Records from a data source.
____________
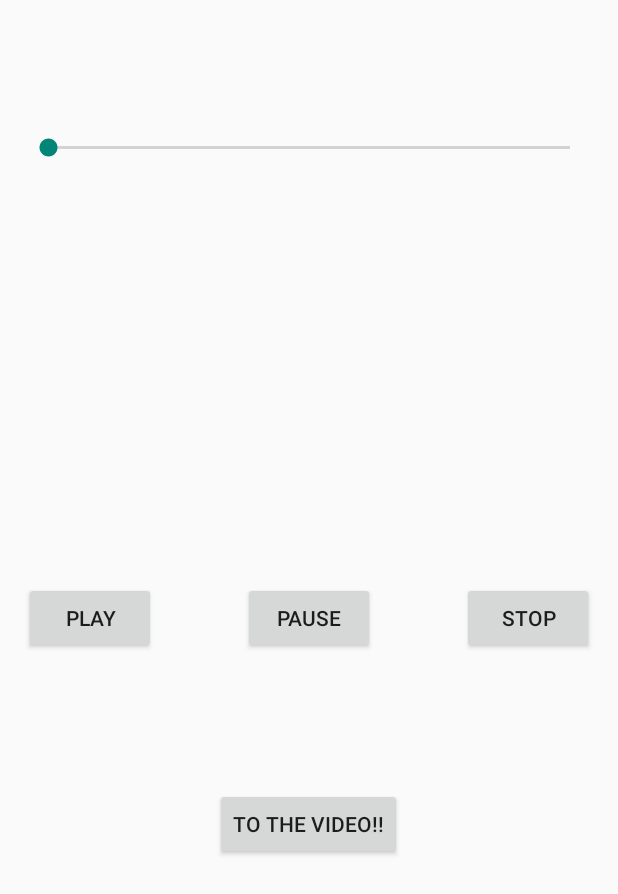
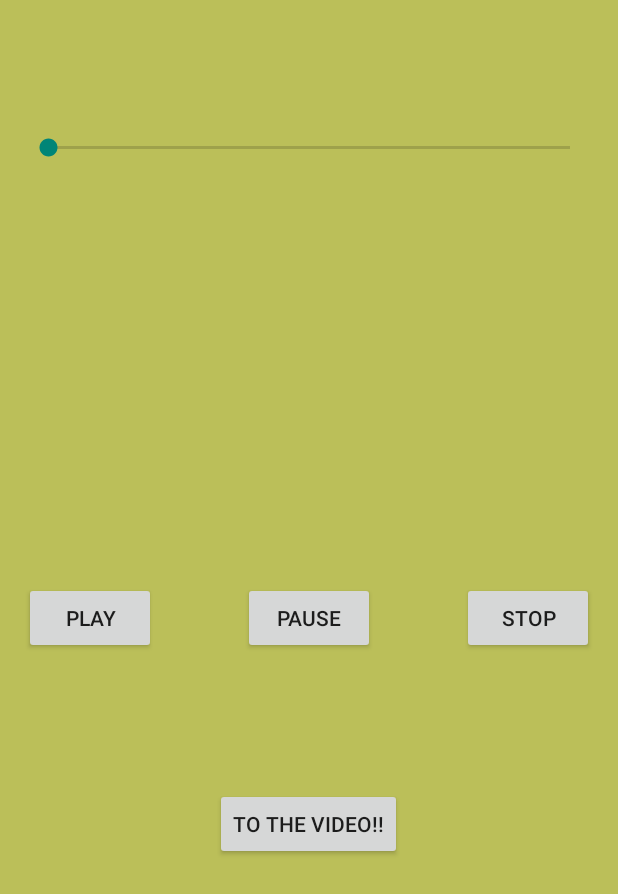
Before and after one commit to nicholashaynes1/MultiMediaApplication, an Android app: the screen it shows after launch (AudioActivity), on a phone screen of 412 x 824 dp. Shown: the top 894 px of the screen. Run offline under Robolectric (Android 15) with nearby library versions, the phone set to English and light mode, and no system bars.

Commit message:
The background now changes color with our seek bar.

```diff
--- a/app/src/main/java/ctec/multimediaapplication/AudioActivity.java
+++ b/app/src/main/java/ctec/multimediaapplication/AudioActivity.java
@@ -4,14 +4,15 @@ import android.app.Activity;
 import android.os.Bundle;
 import android.view.Menu;
 import android.view.MenuItem;
-import android.widget.Button;
-import android.widget.SeekBar;
+import android.widget.*;
 import android.media.MediaPlayer;
 import android.content.Intent;
 import android.view.View;
+import android.graphics.Color;
 
 public class AudioActivity extends Activity implements Runnable
 {
+    private RelativeLayout backGround;
     private Button playButton;
     private Button pauseButton;
     private Button stopButton;
@@ -27,7 +28,7 @@ public class AudioActivity extends Activity implements Runnable
         super.onCreate(savedInstanceState);
         setContentView(R.layout.activity_audio);
 
-
+        backGround = (RelativeLayout) findViewById(R.id.appBackground);
         videoButton = (Button) findViewById(R.id.videoButton);
         playButton = (Button) findViewById(R.id.playButton);
         pauseButton = (Button) findViewById(R.id.pauseButton);
@@ -92,20 +93,25 @@ public class AudioActivity extends Activity implements Runnable
 
 
             @Override
-            public void onStopTrackingTouch (SeekBar seekBar)
-            {}
+            public void onStopTrackingTouch(SeekBar seekBar)
+            {
+            }
 
             @Override
-            public void onStartTrackingTouch (SeekBar seekBar)
+            public void onStartTrackingTouch(SeekBar seekBar)
             {
 
             }
+
             @Override
-            public void onProgressChanged (SeekBar seekBar,int progress, boolean fromUser)
+            public void onProgressChanged(SeekBar seekBar, int progress, boolean fromUser)
             {
                 if (fromUser)
                 {
                     soundPlayer.seekTo(progress);
+                } else
+                {
+                    changeColor();
                 }
             }
 
@@ -113,6 +119,25 @@ public class AudioActivity extends Activity implements Runnable
 
 
     }
+
+        public void changeColor()
+        {
+            int redColor;
+            int blueColor;
+            int greenColor;
+
+            redColor = (int) (Math.random() * 256);
+            greenColor = (int) (Math.random() * 256);
+            blueColor = (int) (Math.random() *  256);
+
+            backGround.setBackgroundColor(Color.rgb(redColor, greenColor, blueColor));
+        }
+
+
+
+
+
+
 
 
 
--- a/app/src/main/res/layout/activity_audio.xml
+++ b/app/src/main/res/layout/activity_audio.xml
@@ -6,7 +6,8 @@
                 android:paddingRight="@dimen/activity_horizontal_margin"
                 android:paddingTop="@dimen/activity_vertical_margin"
                 android:paddingBottom="@dimen/activity_vertical_margin"
-                tools:context=".AudioActivity">
+                tools:context=".AudioActivity"
+                android:id="@+id/appBackground">
 
     <Button
         android:layout_width="wrap_content"
```
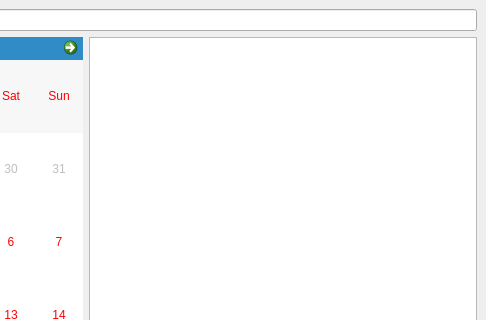
Above: mainwindow.ui from dldyou/VEDA_QtProject before the change; both pictures show x 314 to 800 and y 0 to 320 of the 800 by 600 pixel window. Below: the same form after it.
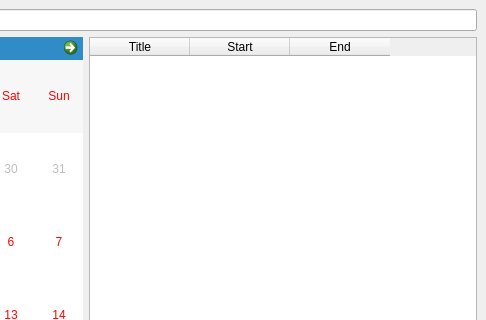
That is the form after the change.

```diff
--- a/mainwindow.ui
+++ b/mainwindow.ui
@@ -28,7 +28,26 @@
         <item>
          <layout class="QVBoxLayout" name="verticalLayout_2">
           <item>
-           <widget class="QTableWidget" name="twScheduleList"/>
+           <widget class="QTableWidget" name="twScheduleList">
+            <attribute name="horizontalHeaderStretchLastSection">
+             <bool>false</bool>
+            </attribute>
+            <column>
+             <property name="text">
+              <string>Title</string>
+             </property>
+            </column>
+            <column>
+             <property name="text">
+              <string>Start</string>
+             </property>
+            </column>
+            <column>
+             <property name="text">
+              <string>End</string>
+             </property>
+            </column>
+           </widget>
           </item>
           <item>
            <layout class="QHBoxLayout" name="horizontalLayout_6">
```
Left out of the diff: 2 changed lines with no effect on the pictures.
____________
ABOUT THIS TASK. Return the records above verbatim, leaving out images.

SOLUTION TO THE EXERCISE.
Before and after one commit to nicholashaynes1/MultiMediaApplication, an Android app: the screen it shows after launch (AudioActivity), on a phone screen of 412 x 824 dp. Shown: the top 894 px of the screen. Run offline under Robolectric (Android 15) with nearby library versions, the phone set to English and light mode, and no system bars.

Commit message:
The background now changes color with our seek bar.

```diff
--- a/app/src/main/java/ctec/multimediaapplication/AudioActivity.java
+++ b/app/src/main/java/ctec/multimediaapplication/AudioActivity.java
@@ -4,14 +4,15 @@ import android.app.Activity;
 import android.os.Bundle;
 import android.view.Menu;
 import android.view.MenuItem;
-import android.widget.Button;
-import android.widget.SeekBar;
+import android.widget.*;
 import android.media.MediaPlayer;
 import android.content.Intent;
 import android.view.View;
+import android.graphics.Color;
 
 public class AudioActivity extends Activity implements Runnable
 {
+    private RelativeLayout backGround;
     private Button playButton;
     private Button pauseButton;
     private Button stopButton;
@@ -27,7 +28,7 @@ public class AudioActivity extends Activity implements Runnable
         super.onCreate(savedInstanceState);
         setContentView(R.layout.activity_audio);
 
-
+        backGround = (RelativeLayout) findViewById(R.id.appBackground);
         videoButton = (Button) findViewById(R.id.videoButton);
         playButton = (Button) findViewById(R.id.playButton);
         pauseButton = (Button) findViewById(R.id.pauseButton);
@@ -92,20 +93,25 @@ public class AudioActivity extends Activity implements Runnable
 
 
             @Override
-            public void onStopTrackingTouch (SeekBar seekBar)
-            {}
+            public void onStopTrackingTouch(SeekBar seekBar)
+            {
+            }
 
             @Override
-            public void onStartTrackingTouch (SeekBar seekBar)
+            public void onStartTrackingTouch(SeekBar seekBar)
             {
 
             }
+
             @Override
-            public void onProgressChanged (SeekBar seekBar,int progress, boolean fromUser)
+            public void onProgressChanged(SeekBar seekBar, int progress, boolean fromUser)
             {
                 if (fromUser)
                 {
                     soundPlayer.seekTo(progress);
+                } else
+                {
+                    changeColor();
                 }
             }
 
@@ -113,6 +119,25 @@ public class AudioActivity extends Activity implements Runnable
 
 
     }
+
+        public void changeColor()
+        {
+            int redColor;
+            int blueColor;
+            int greenColor;
+
+            redColor = (int) (Math.random() * 256);
+            greenColor = (int) (Math.random() * 256);
+            blueColor = (int) (Math.random() *  256);
+
+            backGround.setBackgroundColor(Color.rgb(redColor, greenColor, blueColor));
+        }
+
+
+
+
+
+
 
 
 
--- a/app/src/main/res/layout/activity_audio.xml
+++ b/app/src/main/res/layout/activity_audio.xml
@@ -6,7 +6,8 @@
                 android:paddingRight="@dimen/activity_horizontal_margin"
                 android:paddingTop="@dimen/activity_vertical_margin"
                 android:paddingBottom="@dimen/activity_vertical_margin"
-                tools:context=".AudioActivity">
+                tools:context=".AudioActivity"
+                android:id="@+id/appBackground">
 
     <Button
         android:layout_width="wrap_content"
```
Above: mainwindow.ui from dldyou/VEDA_QtProject before the change; both pictures show x 314 to 800 and y 0 to 320 of the 800 by 600 pixel window. Below: the same form after it.
That is the form after the change.

```diff
--- a/mainwindow.ui
+++ b/mainwindow.ui
@@ -28,7 +28,26 @@
         <item>
          <layout class="QVBoxLayout" name="verticalLayout_2">
           <item>
-           <widget class="QTableWidget" name="twScheduleList"/>
+           <widget class="QTableWidget" name="twScheduleList">
+            <attribute name="horizontalHeaderStretchLastSection">
+             <bool>false</bool>
+            </attribute>
+            <column>
+             <property name="text">
+              <string>Title</string>
+             </property>
+            </column>
+            <column>
+             <property name="text">
+              <string>Start</string>
+             </property>
+            </column>
+            <column>
+             <property name="text">
+              <string>End</string>
+             </property>
+            </column>
+           </widget>
           </item>
           <item>
            <layout class="QHBoxLayout" name="horizontalLayout_6">
```
Left out of the diff: 2 changed lines with no effect on the pictures.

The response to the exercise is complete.